Input below:

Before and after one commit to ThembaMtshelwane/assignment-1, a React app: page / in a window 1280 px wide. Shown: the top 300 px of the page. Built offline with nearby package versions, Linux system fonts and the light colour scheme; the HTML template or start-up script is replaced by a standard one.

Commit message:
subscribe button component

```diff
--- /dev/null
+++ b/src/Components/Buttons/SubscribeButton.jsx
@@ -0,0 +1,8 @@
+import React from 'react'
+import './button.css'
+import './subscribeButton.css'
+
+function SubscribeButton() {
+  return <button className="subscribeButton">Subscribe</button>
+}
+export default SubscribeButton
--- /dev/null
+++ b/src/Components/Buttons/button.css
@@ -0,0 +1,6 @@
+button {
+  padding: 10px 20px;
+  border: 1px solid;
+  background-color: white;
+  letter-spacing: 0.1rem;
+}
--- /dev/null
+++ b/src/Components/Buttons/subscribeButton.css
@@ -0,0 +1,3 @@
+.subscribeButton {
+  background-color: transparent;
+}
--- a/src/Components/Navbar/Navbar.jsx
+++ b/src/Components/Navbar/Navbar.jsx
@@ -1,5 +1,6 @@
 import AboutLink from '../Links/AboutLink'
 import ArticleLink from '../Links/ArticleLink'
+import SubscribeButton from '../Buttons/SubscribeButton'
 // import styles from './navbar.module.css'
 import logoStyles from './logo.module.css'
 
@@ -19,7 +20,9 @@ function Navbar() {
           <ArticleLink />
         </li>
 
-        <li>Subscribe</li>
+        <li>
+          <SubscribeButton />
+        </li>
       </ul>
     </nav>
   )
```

End of Input.

» **Exercise**
Could you return all lines from the data above that contain the string "import"?

» **Written solution**
+import React from 'react'
+import './button.css'
+import './subscribeButton.css'
 import AboutLink from '../Links/AboutLink'
 import ArticleLink from '../Links/ArticleLink'
+import SubscribeButton from '../Buttons/SubscribeButton'
 // import styles from './navbar.module.css'
 import logoStyles from './logo.module.css'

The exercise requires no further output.